▸ **What you should do**: Read the material below. Count the lines containing "package" and give that count alone.

▸ **Entries shown**:
----
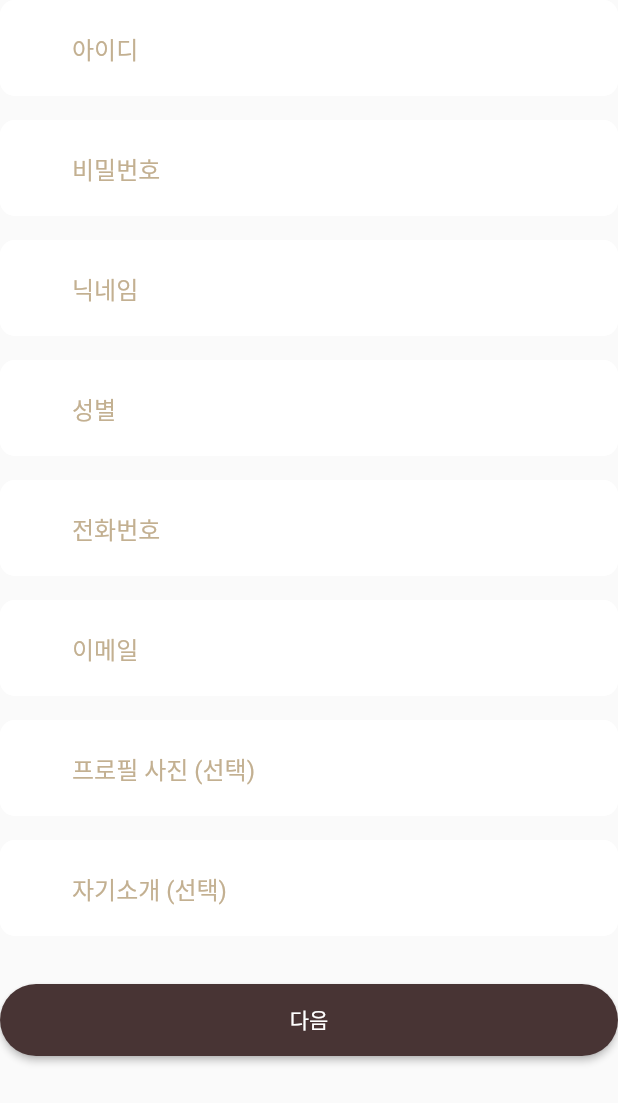
After one commit to TIONBARY/GSSL, a Flutter app: the SignUpScreen screen opened directly, after a tap on "다음", on a phone screen of 412 x 824 dp. The commit adds this screen. Shown: the top 1103 px of the screen. Run offline on Flutter 3.47's test engine with Material 2 defaults, Android fonts, the phone set to English and light mode, and no system bars; our stand-ins replace flutter_dotenv, flutter_svg, geolocator, image_picker, permission_handler, webview_flutter; missing offline and left inert: kakaomap_webview.

Commit message:
:wrench: 일지 UI 변경/ 반려견 Signup Page 등록

```diff
--- a/FrontEnd/lib/components/signup/signup_form.dart
+++ b/FrontEnd/lib/components/signup/signup_form.dart
@@ -3,7 +3,8 @@ import 'package:flutter/material.dart';
 import '../dont_have_an_Account.dart';
 import '../../constants.dart';
 import '../../pages/login_page.dart';
-
+import '../signup/signup_pet_form.dart';
+import '../logo.dart';
 class SignUpForm extends StatelessWidget {
   const SignUpForm({
     Key? key,
@@ -206,7 +207,12 @@ class SignUpForm extends StatelessWidget {
               child: Hero(
                 tag: "next_btn",
                 child: ElevatedButton(
-                  onPressed: () {},
+                  onPressed: () {
+                    Navigator.push(
+                      context,
+                      MaterialPageRoute(builder: (context) => SignUpPetForm()),
+                    );
+                  },
                   style: ElevatedButton.styleFrom(
                       backgroundColor: btnColor,
                       shape: RoundedRectangleBorder(
--- /dev/null
+++ b/FrontEnd/lib/components/signup/signup_pet_form.dart
@@ -0,0 +1,229 @@
+import 'package:flutter/material.dart';
+
+import '../dont_have_an_Account.dart';
+import '../../constants.dart';
+import '../../pages/login_page.dart';
+
+class SignUpPetForm extends StatelessWidget {
+  const SignUpPetForm({
+    Key? key,
+  }) : super(key: key);
+
+  @override
+  Widget build(BuildContext context) {
+    return Material(
+      child: Form(
+        child: Column(
+          children: [
+            TextFormField(
+              // 아이디
+              keyboardType: TextInputType.emailAddress,
+              textInputAction: TextInputAction.next,
+              cursorColor: btnColor,
+              onSaved: (id) {},
+              decoration: InputDecoration(
+                hintText: "아이디",
+                hintStyle: TextStyle(color: sColor),
+                prefixIcon: Padding(
+                  padding: const EdgeInsets.all(defaultPadding),
+                ),
+                enabledBorder: OutlineInputBorder(
+                    borderRadius: BorderRadius.all(Radius.circular(10)),
+                    borderSide: BorderSide(color: Colors.white)),
+                filled: true,
+                fillColor: Colors.white,
+                focusedBorder: OutlineInputBorder(
+                    borderRadius: BorderRadius.all(Radius.circular(10)),
+                    borderSide: BorderSide(color: btnColor)),
+              ),
+            ),
+            Padding(
+              // 비밀번호
+              padding: const EdgeInsets.symmetric(vertical: defaultPadding),
+              child: TextFormField(
+                textInputAction: TextInputAction.done,
+                obscureText: true,
+                cursorColor: btnColor,
+                decoration: InputDecoration(
+                  hintText: "비밀번호",
+                  hintStyle: TextStyle(color: sColor),
+                  prefixIcon: Padding(
+                    padding: const EdgeInsets.all(defaultPadding),
+                  ),
+                  enabledBorder: OutlineInputBorder(
+                      borderRadius: BorderRadius.all(Radius.circular(10)),
+                      borderSide: BorderSide(color: Colors.white)),
+                  filled: true,
+                  fillColor: Colors.white,
+                  focusedBorder: OutlineInputBorder(
+                      borderRadius: BorderRadius.all(Radius.circular(10)),
+                      borderSide: BorderSide(color: btnColor)),
+                ),
+              ),
+            ),
+            TextFormField(
+              // 닉네임
+              keyboardType: TextInputType.emailAddress,
+              textInputAction: TextInputAction.next,
+              cursorColor: btnColor,
+              onSaved: (id) {},
+              decoration: InputDecoration(
+                hintText: "닉네임",
+                hintStyle: TextStyle(color: sColor),
+                prefixIcon: Padding(
+                  padding: const EdgeInsets.all(defaultPadding),
+                ),
+                enabledBorder: OutlineInputBorder(
+                    borderRadius: BorderRadius.all(Radius.circular(10)),
+                    borderSide: BorderSide(color: Colors.white)),
+                filled: true,
+                fillColor: Colors.white,
+                focusedBorder: OutlineInputBorder(
+                    borderRadius: BorderRadius.all(Radius.circular(10)),
+                    borderSide: BorderSide(color: btnColor)),
+              ),
+            ),
+            Padding(
+              // 성별
+              padding: const EdgeInsets.symmetric(vertical: defaultPadding),
+              child: TextFormField(
+                textInputAction: TextInputAction.done,
+                obscureText: true,
+                cursorColor: btnColor,
+                decoration: InputDecoration(
+                  hintText: "성별",
+                  hintStyle: TextStyle(color: sColor),
+                  prefixIcon: Padding(
+                    padding: const EdgeInsets.all(defaultPadding),
+                  ),
+                  enabledBorder: OutlineInputBorder(
+                      borderRadius: BorderRadius.all(Radius.circular(10)),
+                      borderSide: BorderSide(color: Colors.white)),
+                  filled: true,
+                  fillColor: Colors.white,
+                  focusedBorder: OutlineInputBorder(
+                      borderRadius: BorderRadius.all(Radius.circular(10)),
+                      borderSide: BorderSide(color: btnColor)),
+                ),
+              ),
+            ),
+            TextFormField(
+              // 전화번호
+              keyboardType: TextInputType.emailAddress,
+              textInputAction: TextInputAction.next,
+              cursorColor: btnColor,
+              onSaved: (id) {},
+              decoration: InputDecoration(
+                hintText: "전화번호",
+                hintStyle: TextStyle(color: sColor),
+                prefixIcon: Padding(
+                  padding: const EdgeInsets.all(defaultPadding),
+                ),
+                enabledBorder: OutlineInputBorder(
+                    borderRadius: BorderRadius.all(Radius.circular(10)),
+                    borderSide: BorderSide(color: Colors.white)),
+                filled: true,
+                fillColor: Colors.white,
+                focusedBorder: OutlineInputBorder(
+                    borderRadius: BorderRadius.all(Radius.circular(10)),
+                    borderSide: BorderSide(color: btnColor)),
+              ),
+            ),
+            Padding(
+              // 이메일
+              padding: const EdgeInsets.symmetric(vertical: defaultPadding),
+              child: TextFormField(
+                textInputAction: TextInputAction.done,
+                obscureText: true,
+                cursorColor: btnColor,
+                decoration: InputDecoration(
+                  hintText: "이메일",
+                  hintStyle: TextStyle(color: sColor),
+                  prefixIcon: Padding(
+                    padding: const EdgeInsets.all(defaultPadding),
+                  ),
+                  enabledBorder: OutlineInputBorder(
+                      borderRadius: BorderRadius.all(Radius.circular(10)),
+                      borderSide: BorderSide(color: Colors.white)),
+                  filled: true,
+                  fillColor: Colors.white,
+                  focusedBorder: OutlineInputBorder(
+                      borderRadius: BorderRadius.all(Radius.circular(10)),
+                      borderSide: BorderSide(color: btnColor)),
+                ),
+              ),
+            ),
+            TextFormField(
+              // 프로필 사진
+              keyboardType: TextInputType.emailAddress,
+              textInputAction: TextInputAction.next,
+              cursorColor: btnColor,
+              onSaved: (id) {},
+              decoration: InputDecoration(
+                hintText: "프로필 사진 (선택)",
+                hintStyle: TextStyle(color: sColor),
+                prefixIcon: Padding(
+                  padding: const EdgeInsets.all(defaultPadding),
+                ),
+                enabledBorder: OutlineInputBorder(
+                    borderRadius: BorderRadius.all(Radius.circular(10)),
+                    borderSide: BorderSide(color: Colors.white)),
+                filled: true,
+                fillColor: Colors.white,
+                focusedBorder: OutlineInputBorder(
+                    borderRadius: BorderRadius.all(Radius.circular(10)),
+                    borderSide: BorderSide(color: btnColor)),
+              ),
+            ),
+            Padding(
+              // 자기소개
+              padding: const EdgeInsets.symmetric(vertical: defaultPadding),
+              child: TextFormField(
+                textInputAction: TextInputAction.done,
+                obscureText: true,
+                cursorColor: btnColor,
+                decoration: InputDecoration(
+                  hintText: "자기소개 (선택)",
+                  hintStyle: TextStyle(color: sColor),
+                  prefixIcon: Padding(
+                    padding: const EdgeInsets.all(defaultPadding),
+                  ),
+                  enabledBorder: OutlineInputBorder(
+                      borderRadius: BorderRadius.all(Radius.circular(10)),
+                      borderSide: BorderSide(color: Colors.white)),
+                  filled: true,
+                  fillColor: Colors.white,
+                  focusedBorder: OutlineInputBorder(
+                      borderRadius: BorderRadius.all(Radius.circular(10)),
+                      borderSide: BorderSide(color: btnColor)),
+                ),
+              ),
+            ),
+            Padding(
+              padding: const EdgeInsets.symmetric(vertical: defaultPadding),
+              child: Container(
+                height: 48,
+                width: double.maxFinite,
+                child: Hero(
+                  tag: "next_btn",
+                  child: ElevatedButton(
+                    onPressed: () {},
+                    style: ElevatedButton.styleFrom(
+                        backgroundColor: btnColor,
+                        shape: RoundedRectangleBorder(
+                          borderRadius: BorderRadius.circular(25.0),
+                        )),
+                    child: Text(
+                      "다음".toUpperCase(),
+                    ),
+                  ),
+                ),
+              ),
+            ),
+            const SizedBox(height: defaultPadding / 2),
+          ],
+        ),
+      ),
+    );
+  }
+}
--- a/FrontEnd/lib/pages/diary_page.dart
+++ b/FrontEnd/lib/pages/diary_page.dart
@@ -56,7 +56,7 @@ class GalleryApp extends StatelessWidget {
   @override
   Widget build(BuildContext context) {
     return Scaffold(
-      backgroundColor: Colors.brown,
+      backgroundColor: Colors.lightGreen,
       body: SafeArea(
         child: Column(
           crossAxisAlignment: CrossAxisAlignment.stretch,
@@ -76,6 +76,16 @@ class GalleryApp extends StatelessWidget {
             SizedBox(
               height: 40,
             ),
+            TextField(
+              decoration: InputDecoration(
+                prefixIcon: Icon(Icons.search, color: Colors.black),
+                hintText: "Search for an Image",
+                border: OutlineInputBorder(
+                  borderRadius: BorderRadius.circular(8.0)
+                )
+              ),
+            ),
+            SizedBox(height: 24.0,),
             Expanded(
               child: Container(
                 padding: EdgeInsets.symmetric(
--- a/FrontEnd/lib/pages/signup_page.dart
+++ b/FrontEnd/lib/pages/signup_page.dart
@@ -4,6 +4,7 @@ import 'package:GSSL/responsive.dart';
 
 import '../components/logo.dart';
 import '../components/signup/signup_form.dart';
+import '../components/signup/signup_pet_form.dart';
 
 class SignUpScreen extends StatelessWidget {
   const SignUpScreen({Key? key}) : super(key: key);
```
----
▸ **Solution for this task**: 3